◆ THE TASK
Which lines in the data contain the word "system"? Please copy each of them.

◆ Difference listings
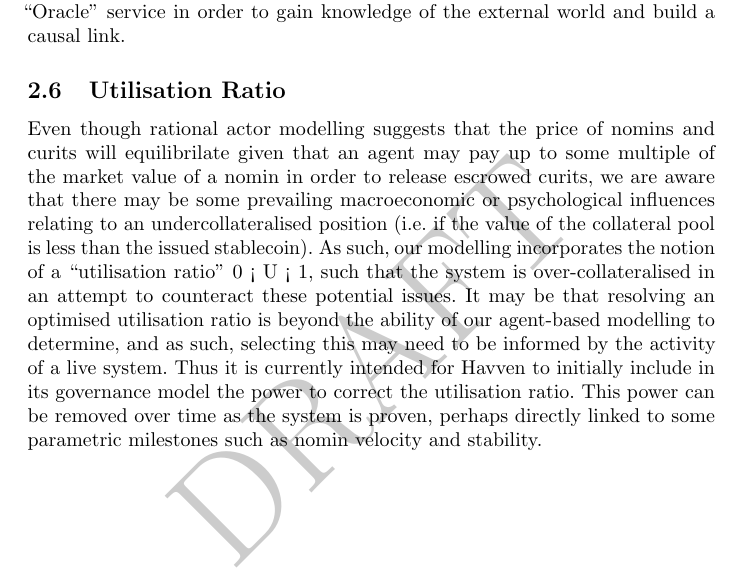
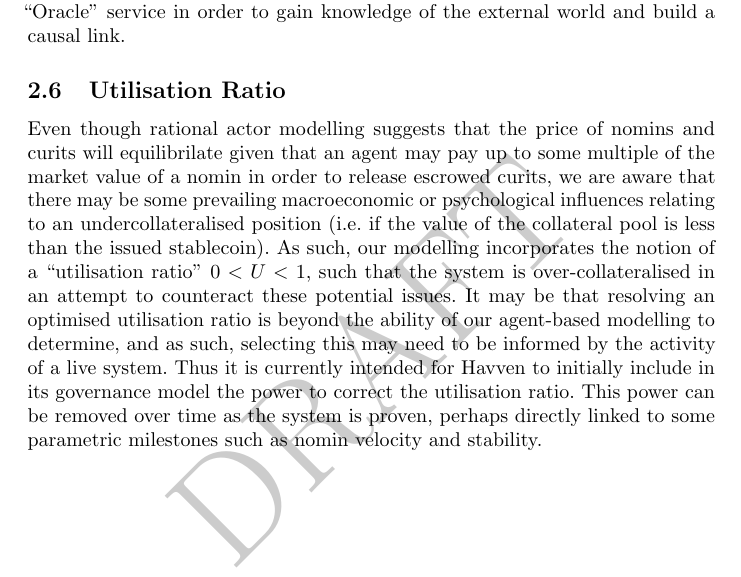
Before and after one commit to Synthetixio/simulation, a LaTeX paper (analysis/whitepaper.tex, which reads analysis/tex/functional_description.tex): part of page 9 of 17, cut so that both start at the same text. Compiled offline with pdfLaTeX.

Commit message:
Fix broken maths rendering.

```diff
--- a/analysis/tex/functional_description.tex
+++ b/analysis/tex/functional_description.tex
@@ -112,7 +112,7 @@ One of the key challenges with denominating a cryptocurrency in a fiat currency
 given that an agent may pay up to some multiple of the market value of a nomin in order to release escrowed curits, we are aware that there may be some
 prevailing macroeconomic or psychological influences relating to an undercollateralised position
 (i.e. if the value of the collateral pool is less than the issued stablecoin). As such, our modelling incorporates the notion of a ``utilisation ratio''
-0 < U < 1, such that the system is over-collateralised in an attempt to counteract these potential issues. It may be that resolving an
+\(0 < U < 1\), such that the system is over-collateralised in an attempt to counteract these potential issues. It may be that resolving an
 optimised utilisation ratio is beyond the ability of our agent-based modelling to determine, and as such, selecting this may need to be
 informed by the activity of a live system. Thus it is currently intended for Havven to initially include in its governance model the power
 to correct the utilisation ratio. This power can be removed over time as the system is proven, perhaps directly linked to some parametric milestones such as nomin velocity and stability.
```
Also changed, not shown: analysis/whitepaper.pdf.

◆ TASK RESULT
-0 < U < 1, such that the system is over-collateralised in an attempt to counteract these potential issues. It may be that resolving an
+\(0 < U < 1\), such that the system is over-collateralised in an attempt to counteract these potential issues. It may be that resolving an
 informed by the activity of a live system. Thus it is currently intended for Havven to initially include in its governance model the power
 to correct the utilisation ratio. This power can be removed over time as the system is proven, perhaps directly linked to some parametric milestones such as nomin velocity and stability.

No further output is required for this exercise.